What is required
Every line below containing the word "Installation" should be found and copied.

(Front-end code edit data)
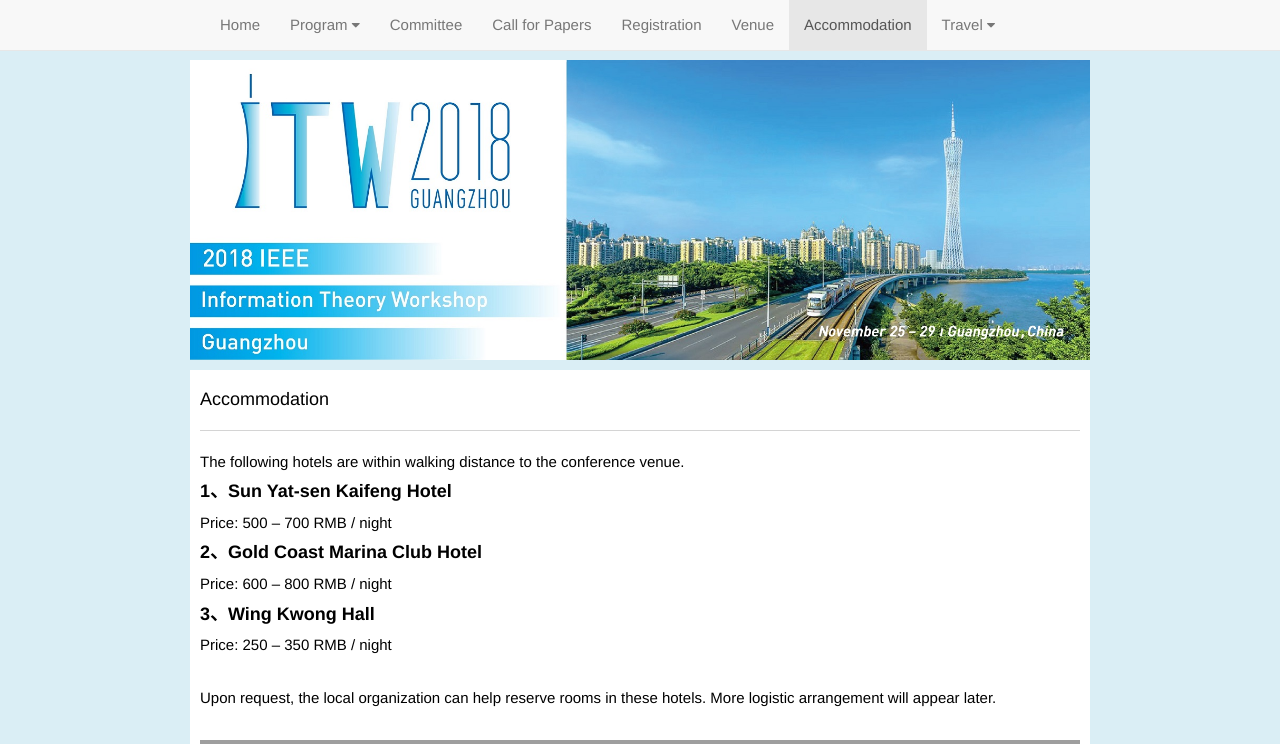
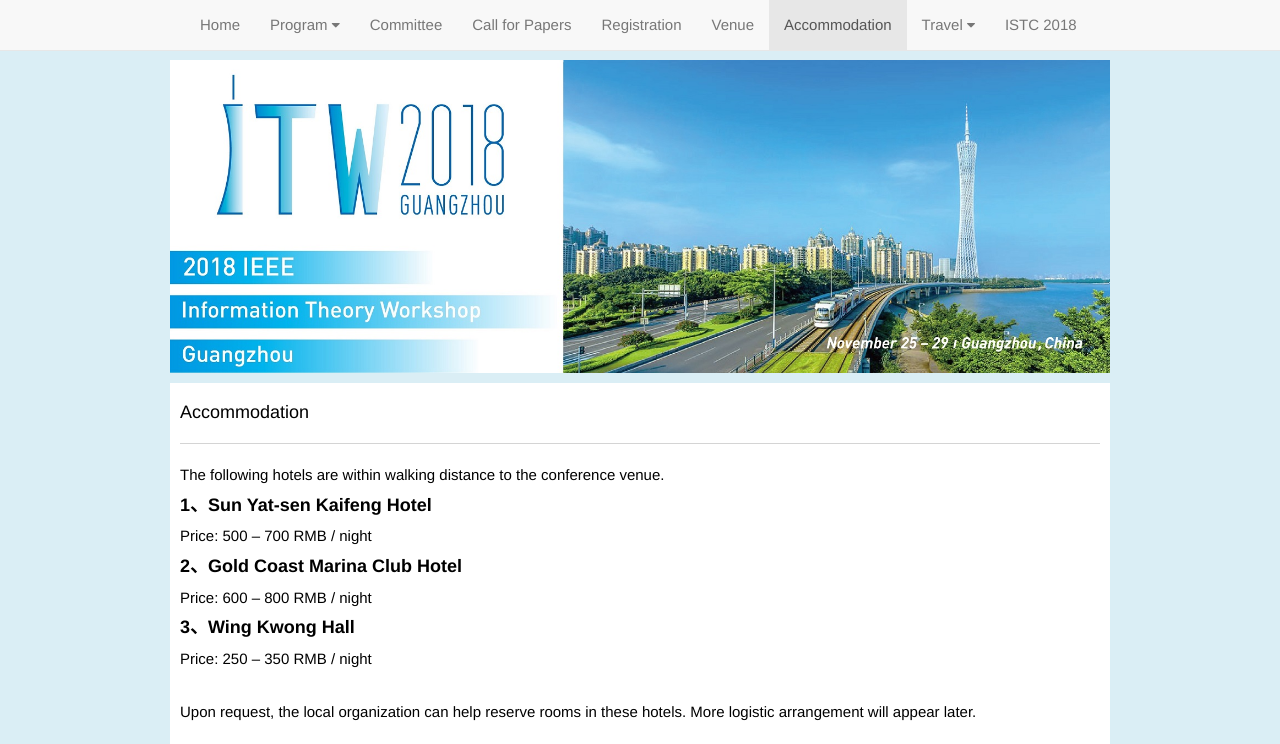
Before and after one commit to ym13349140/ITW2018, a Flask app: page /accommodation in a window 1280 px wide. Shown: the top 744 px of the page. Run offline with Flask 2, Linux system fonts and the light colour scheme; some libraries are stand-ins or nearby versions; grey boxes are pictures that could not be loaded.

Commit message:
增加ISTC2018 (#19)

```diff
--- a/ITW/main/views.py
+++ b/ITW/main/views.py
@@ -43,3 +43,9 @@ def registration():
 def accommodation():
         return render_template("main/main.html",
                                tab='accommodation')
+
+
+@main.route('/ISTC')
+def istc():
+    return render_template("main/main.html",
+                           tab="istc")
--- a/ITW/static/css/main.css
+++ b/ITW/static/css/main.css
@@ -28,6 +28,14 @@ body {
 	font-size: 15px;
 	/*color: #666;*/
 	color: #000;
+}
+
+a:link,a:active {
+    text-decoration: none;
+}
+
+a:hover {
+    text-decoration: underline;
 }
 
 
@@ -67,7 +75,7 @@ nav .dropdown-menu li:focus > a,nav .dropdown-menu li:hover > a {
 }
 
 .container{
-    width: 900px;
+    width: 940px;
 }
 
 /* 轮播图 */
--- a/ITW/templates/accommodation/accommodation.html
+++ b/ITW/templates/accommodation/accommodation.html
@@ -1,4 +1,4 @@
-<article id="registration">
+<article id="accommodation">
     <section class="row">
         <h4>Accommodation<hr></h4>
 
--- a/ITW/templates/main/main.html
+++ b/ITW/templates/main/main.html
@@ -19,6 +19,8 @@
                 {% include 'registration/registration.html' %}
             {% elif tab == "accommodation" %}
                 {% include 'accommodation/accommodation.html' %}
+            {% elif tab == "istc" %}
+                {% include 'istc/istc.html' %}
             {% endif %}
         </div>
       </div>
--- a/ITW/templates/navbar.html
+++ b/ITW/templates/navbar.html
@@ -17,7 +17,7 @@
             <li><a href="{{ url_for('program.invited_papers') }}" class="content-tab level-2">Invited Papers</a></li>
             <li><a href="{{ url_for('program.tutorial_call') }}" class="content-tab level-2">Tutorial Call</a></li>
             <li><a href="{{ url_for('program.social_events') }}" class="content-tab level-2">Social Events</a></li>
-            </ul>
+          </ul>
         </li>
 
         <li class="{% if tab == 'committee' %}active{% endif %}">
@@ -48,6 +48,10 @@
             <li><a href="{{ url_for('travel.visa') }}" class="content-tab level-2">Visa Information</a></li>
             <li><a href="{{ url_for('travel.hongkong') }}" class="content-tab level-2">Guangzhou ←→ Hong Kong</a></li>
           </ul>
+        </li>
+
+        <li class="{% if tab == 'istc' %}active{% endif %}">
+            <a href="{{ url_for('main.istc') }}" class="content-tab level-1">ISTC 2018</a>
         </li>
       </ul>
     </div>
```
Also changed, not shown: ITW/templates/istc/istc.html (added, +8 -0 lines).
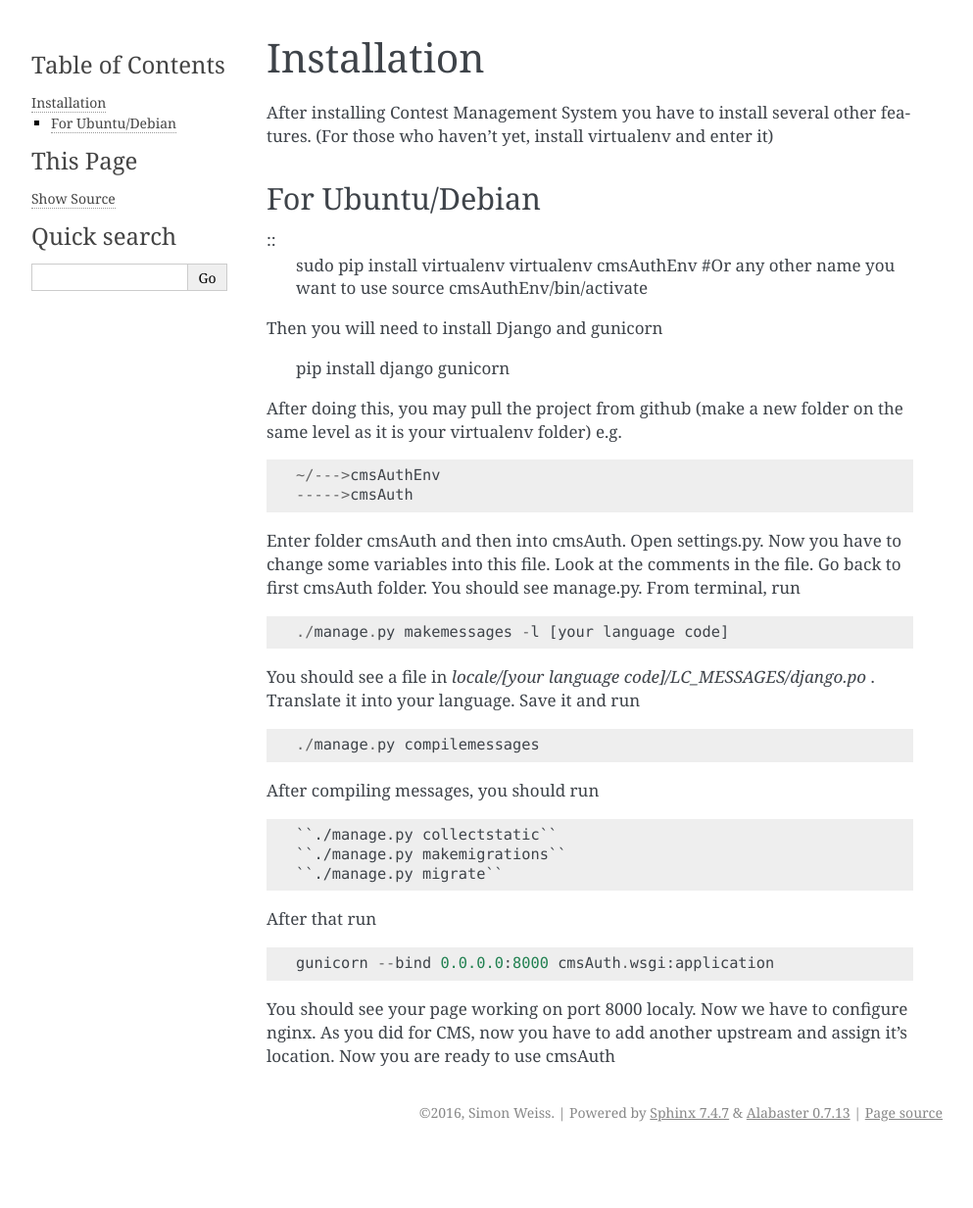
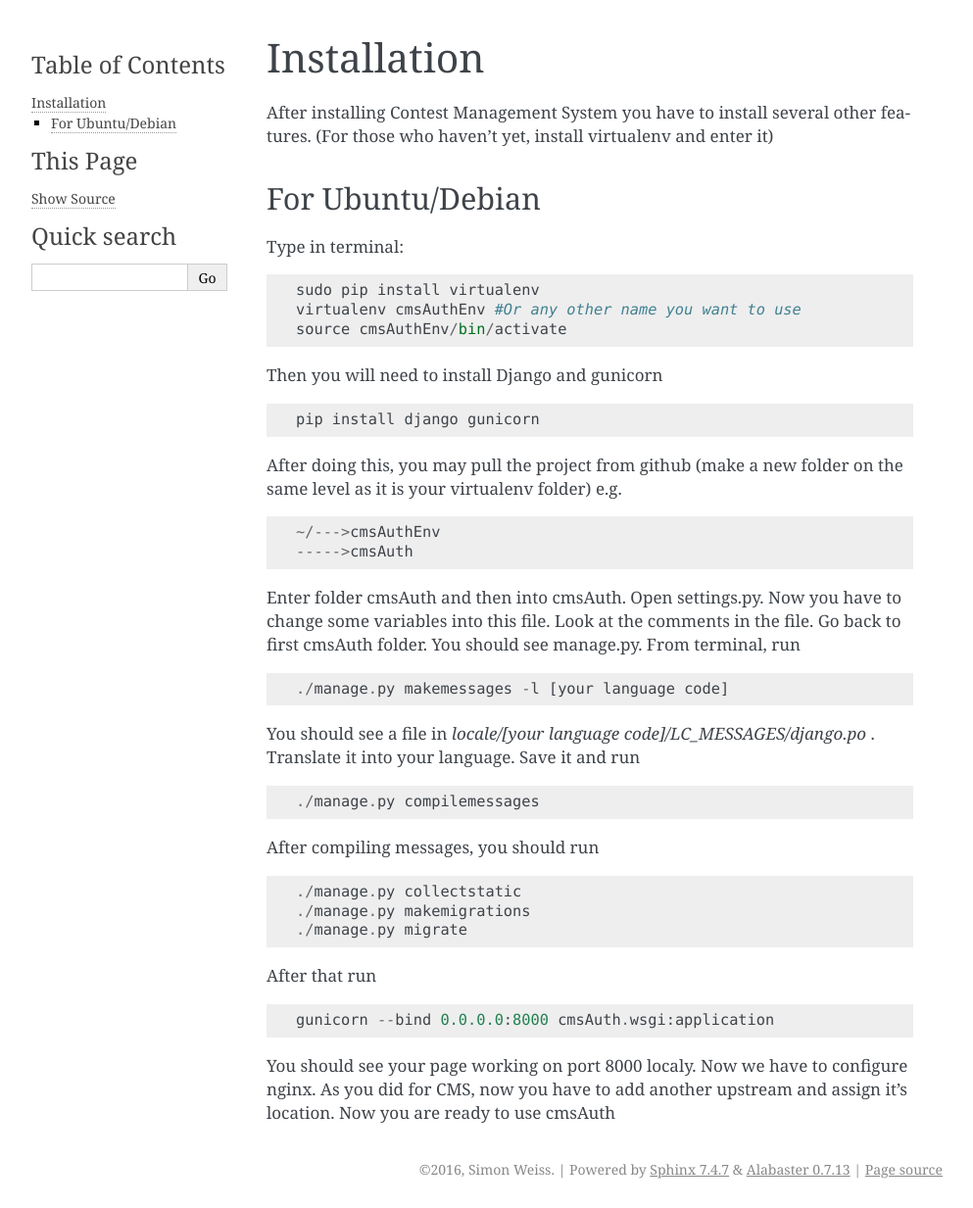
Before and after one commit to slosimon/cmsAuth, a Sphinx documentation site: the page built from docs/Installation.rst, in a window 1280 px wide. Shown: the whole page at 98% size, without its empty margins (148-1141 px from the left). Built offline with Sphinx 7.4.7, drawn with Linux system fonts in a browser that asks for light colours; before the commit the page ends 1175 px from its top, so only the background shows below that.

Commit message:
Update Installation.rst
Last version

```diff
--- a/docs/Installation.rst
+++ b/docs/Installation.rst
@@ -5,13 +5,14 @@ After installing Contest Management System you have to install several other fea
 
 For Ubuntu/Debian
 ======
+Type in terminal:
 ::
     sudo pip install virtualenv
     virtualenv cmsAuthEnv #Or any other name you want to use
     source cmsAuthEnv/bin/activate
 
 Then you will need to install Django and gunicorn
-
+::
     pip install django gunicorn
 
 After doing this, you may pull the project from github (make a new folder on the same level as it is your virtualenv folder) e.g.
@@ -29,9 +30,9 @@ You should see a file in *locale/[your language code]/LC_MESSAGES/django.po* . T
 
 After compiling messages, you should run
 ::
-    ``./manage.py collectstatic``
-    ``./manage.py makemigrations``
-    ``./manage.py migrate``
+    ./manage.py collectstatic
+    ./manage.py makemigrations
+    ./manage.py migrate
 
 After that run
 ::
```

Answer to the exercise
Before and after one commit to slosimon/cmsAuth, a Sphinx documentation site: the page built from docs/Installation.rst, in a window 1280 px wide. Shown: the whole page at 98% size, without its empty margins (148-1141 px from the left). Built offline with Sphinx 7.4.7, drawn with Linux system fonts in a browser that asks for light colours; before the commit the page ends 1175 px from its top, so only the background shows below that.
Update Installation.rst
--- a/docs/Installation.rst
+++ b/docs/Installation.rst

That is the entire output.